[Recorded data]
= = = = = = =
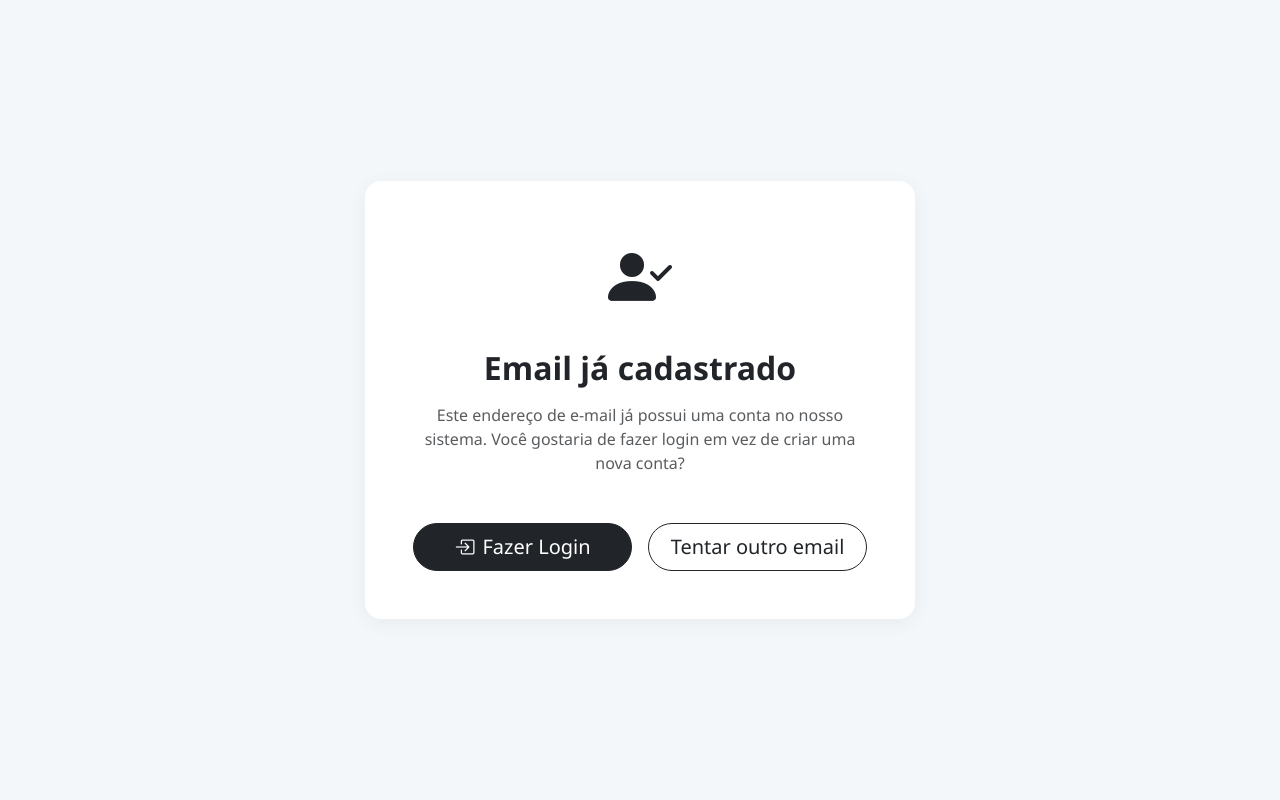
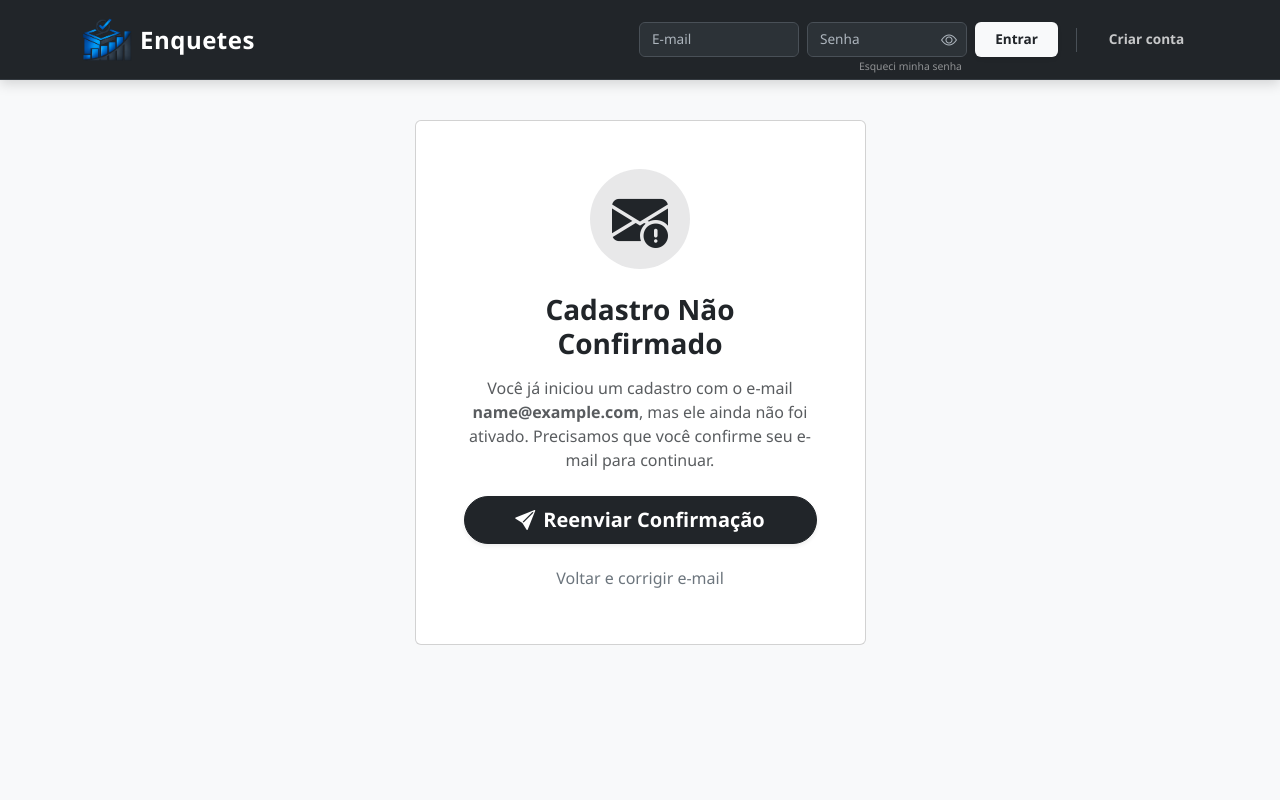
Before and after one commit to AprendendoLinux/enquetes, a FastAPI app: template app/templates/email_exists.html in a window 1280 px wide. Run offline with FastAPI, Linux system fonts and the light colour scheme; the template is opened without the code that fills it: most values are stand-ins (such as "Sample title", 1, 10 or a date in 2020); parts of the project's set-up code (start-up, migrations or seed data) failed here and were passed over.

Commit message:
Alterado em 30/01/2026 às 13h:04m

```diff
--- a/app/templates/email_exists.html
+++ b/app/templates/email_exists.html
@@ -1,50 +1,85 @@
-<!DOCTYPE html>
-<html lang="pt-BR">
-<head>
-  <meta charset="UTF-8">
-  <meta name="viewport" content="width=device-width, initial-scale=1.0">
-  <title>Email já cadastrado</title>
-  <link href="https://cdn.jsdelivr.net/npm/bootstrap@5.3.3/dist/css/bootstrap.min.css" rel="stylesheet">
-  <link rel="stylesheet" href="https://cdn.jsdelivr.net/npm/bootstrap-icons@1.11.3/font/bootstrap-icons.min.css">
+{% extends "base.html" %}
+
+{% block title %}Atenção - E-mail Já Cadastrado{% endblock %}
+
+{% block extra_css %}
 <style>
-    body { background: #f4f7f9; font-family: 'Segoe UI', Roboto, Helvetica, Arial, sans-serif; height: 100vh; display: flex; align-items: center; justify-content: center; }
+    .card-alert {
+        border: none;
+        border-radius: 24px;
+        box-shadow: 0 15px 40px rgba(0,0,0,0.08);
+        background: #fff;
+        overflow: hidden;
+    }
 
-    /* Mudei p-5 para p-4 aqui para dar mais espaço aos botões na horizontal */
-    .card-error { border: none; border-radius: 16px; box-shadow: 0 4px 20px rgba(0,0,0,0.05); max-width: 550px; width: 90%; }
+    .icon-wrapper {
+        width: 100px;
+        height: 100px;
+        border-radius: 50%;
+        display: flex;
+        align-items: center;
+        justify-content: center;
+        font-size: 3.5rem;
+        margin: 0 auto 1.5rem auto;
+    }
+</style>
+{% endblock %}
 
-    .icon-box { font-size: 4rem; }
-  </style>
-</head>
-<body>
+{% block content %}
+<div class="row justify-content-center align-items-center" style="min-height: 60vh;">
+    <div class="col-lg-5 col-md-7 col-sm-10">
 
-  <div class="card card-error text-center p-4 p-md-5">
-    <div class="mb-4 icon-box text-dark">
+        <div class="card card-alert p-4 p-md-5 text-center">
+
+            {% if is_verified %}
+                <div class="icon-wrapper bg-primary bg-opacity-10 text-primary">
                     <i class="bi bi-person-check-fill"></i>
                 </div>
 
-    <h2 class="mb-3 fw-bold text-dark">Email já cadastrado</h2>
+                <h3 class="fw-bold text-dark mb-3">Conta Já Existente</h3>
 
-    <p class="text-muted mb-5">
-      Este endereço de e-mail já possui uma conta no nosso sistema.
-      Você gostaria de fazer login em vez de criar uma nova conta?
+                <p class="text-muted mb-4">
+                    O e-mail <strong>{{ email }}</strong> já possui um cadastro ativo em nosso sistema.
+                    Você pode fazer login agora mesmo.
                 </p>
 
-    <div class="row g-3">
-
-      <div class="col-12 col-md-6">
-        <a href="/login" class="btn btn-dark btn-lg w-100 rounded-pill">
-          <i class="bi bi-box-arrow-in-right me-2"></i>Fazer Login
+                <div class="d-grid gap-3">
+                    <a href="/login" class="btn btn-dark btn-lg rounded-pill shadow-sm">
+                        <i class="bi bi-box-arrow-in-right me-2"></i>Início
+                    </a>
+                    <a href="/auth/forgot-password" class="btn btn-link text-decoration-none text-muted small">
+                        Esqueci minha senha
                     </a>
                 </div>
 
-      <div class="col-12 col-md-6">
-        <a href="javascript:history.back()" class="btn btn-outline-dark btn-lg w-100 rounded-pill">
-          Tentar outro email
+            {% else %}
+                <div class="icon-wrapper bg-dark bg-opacity-10 text-dark">
+                    <i class="bi bi-envelope-exclamation-fill"></i>
+                </div>
+
+                <h3 class="fw-bold text-dark mb-3">Cadastro Não Confirmado</h3>
+
+                <p class="text-muted mb-4">
+                    Você já iniciou um cadastro com o e-mail <strong>{{ email }}</strong>, mas ele ainda não foi ativado.
+                    Precisamos que você confirme seu e-mail para continuar.
+                </p>
+
+                <div class="d-grid gap-3">
+                    <form action="/auth/resend-verification" method="post">
+                        <input type="hidden" name="email" value="{{ email }}">
+                        <button type="submit" class="btn btn-dark btn-lg rounded-pill shadow-sm w-100 fw-bold">
+                            <i class="bi bi-send-fill me-2"></i>Reenviar Confirmação
+                        </button>
+                    </form>
+
+                    <a href="javascript:history.back()" class="btn btn-outline-secondary rounded-pill border-0">
+                        Voltar e corrigir e-mail
                     </a>
+                </div>
+            {% endif %}
+
         </div>
 
     </div>
 </div>
-
-</body>
-</html>
+{% endblock %}
```
Also changed, not shown: app/auth.py (+6 -1 lines). Lines whose indentation alone changed are shown as unchanged.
= = = = = = =
### Task requirements
Each entry, start to finish, goes into your copy exactly; the pictures stay out.

### Problem solution
Before and after one commit to AprendendoLinux/enquetes, a FastAPI app: template app/templates/email_exists.html in a window 1280 px wide. Run offline with FastAPI, Linux system fonts and the light colour scheme; the template is opened without the code that fills it: most values are stand-ins (such as "Sample title", 1, 10 or a date in 2020); parts of the project's set-up code (start-up, migrations or seed data) failed here and were passed over.

Commit message:
Alterado em 30/01/2026 às 13h:04m

```diff
--- a/app/templates/email_exists.html
+++ b/app/templates/email_exists.html
@@ -1,50 +1,85 @@
-<!DOCTYPE html>
-<html lang="pt-BR">
-<head>
-  <meta charset="UTF-8">
-  <meta name="viewport" content="width=device-width, initial-scale=1.0">
-  <title>Email já cadastrado</title>
-  <link href="https://cdn.jsdelivr.net/npm/bootstrap@5.3.3/dist/css/bootstrap.min.css" rel="stylesheet">
-  <link rel="stylesheet" href="https://cdn.jsdelivr.net/npm/bootstrap-icons@1.11.3/font/bootstrap-icons.min.css">
+{% extends "base.html" %}
+
+{% block title %}Atenção - E-mail Já Cadastrado{% endblock %}
+
+{% block extra_css %}
 <style>
-    body { background: #f4f7f9; font-family: 'Segoe UI', Roboto, Helvetica, Arial, sans-serif; height: 100vh; display: flex; align-items: center; justify-content: center; }
+    .card-alert {
+        border: none;
+        border-radius: 24px;
+        box-shadow: 0 15px 40px rgba(0,0,0,0.08);
+        background: #fff;
+        overflow: hidden;
+    }
 
-    /* Mudei p-5 para p-4 aqui para dar mais espaço aos botões na horizontal */
-    .card-error { border: none; border-radius: 16px; box-shadow: 0 4px 20px rgba(0,0,0,0.05); max-width: 550px; width: 90%; }
+    .icon-wrapper {
+        width: 100px;
+        height: 100px;
+        border-radius: 50%;
+        display: flex;
+        align-items: center;
+        justify-content: center;
+        font-size: 3.5rem;
+        margin: 0 auto 1.5rem auto;
+    }
+</style>
+{% endblock %}
 
-    .icon-box { font-size: 4rem; }
-  </style>
-</head>
-<body>
+{% block content %}
+<div class="row justify-content-center align-items-center" style="min-height: 60vh;">
+    <div class="col-lg-5 col-md-7 col-sm-10">
 
-  <div class="card card-error text-center p-4 p-md-5">
-    <div class="mb-4 icon-box text-dark">
+        <div class="card card-alert p-4 p-md-5 text-center">
+
+            {% if is_verified %}
+                <div class="icon-wrapper bg-primary bg-opacity-10 text-primary">
                     <i class="bi bi-person-check-fill"></i>
                 </div>
 
-    <h2 class="mb-3 fw-bold text-dark">Email já cadastrado</h2>
+                <h3 class="fw-bold text-dark mb-3">Conta Já Existente</h3>
 
-    <p class="text-muted mb-5">
-      Este endereço de e-mail já possui uma conta no nosso sistema.
-      Você gostaria de fazer login em vez de criar uma nova conta?
+                <p class="text-muted mb-4">
+                    O e-mail <strong>{{ email }}</strong> já possui um cadastro ativo em nosso sistema.
+                    Você pode fazer login agora mesmo.
                 </p>
 
-    <div class="row g-3">
-
-      <div class="col-12 col-md-6">
-        <a href="/login" class="btn btn-dark btn-lg w-100 rounded-pill">
-          <i class="bi bi-box-arrow-in-right me-2"></i>Fazer Login
+                <div class="d-grid gap-3">
+                    <a href="/login" class="btn btn-dark btn-lg rounded-pill shadow-sm">
+                        <i class="bi bi-box-arrow-in-right me-2"></i>Início
+                    </a>
+                    <a href="/auth/forgot-password" class="btn btn-link text-decoration-none text-muted small">
+                        Esqueci minha senha
                     </a>
                 </div>
 
-      <div class="col-12 col-md-6">
-        <a href="javascript:history.back()" class="btn btn-outline-dark btn-lg w-100 rounded-pill">
-          Tentar outro email
+            {% else %}
+                <div class="icon-wrapper bg-dark bg-opacity-10 text-dark">
+                    <i class="bi bi-envelope-exclamation-fill"></i>
+                </div>
+
+                <h3 class="fw-bold text-dark mb-3">Cadastro Não Confirmado</h3>
+
+                <p class="text-muted mb-4">
+                    Você já iniciou um cadastro com o e-mail <strong>{{ email }}</strong>, mas ele ainda não foi ativado.
+                    Precisamos que você confirme seu e-mail para continuar.
+                </p>
+
+                <div class="d-grid gap-3">
+                    <form action="/auth/resend-verification" method="post">
+                        <input type="hidden" name="email" value="{{ email }}">
+                        <button type="submit" class="btn btn-dark btn-lg rounded-pill shadow-sm w-100 fw-bold">
+                            <i class="bi bi-send-fill me-2"></i>Reenviar Confirmação
+                        </button>
+                    </form>
+
+                    <a href="javascript:history.back()" class="btn btn-outline-secondary rounded-pill border-0">
+                        Voltar e corrigir e-mail
                     </a>
+                </div>
+            {% endif %}
+
         </div>
 
     </div>
 </div>
-
-</body>
-</html>
+{% endblock %}
```
Also changed, not shown: app/auth.py (+6 -1 lines). Lines whose indentation alone changed are shown as unchanged.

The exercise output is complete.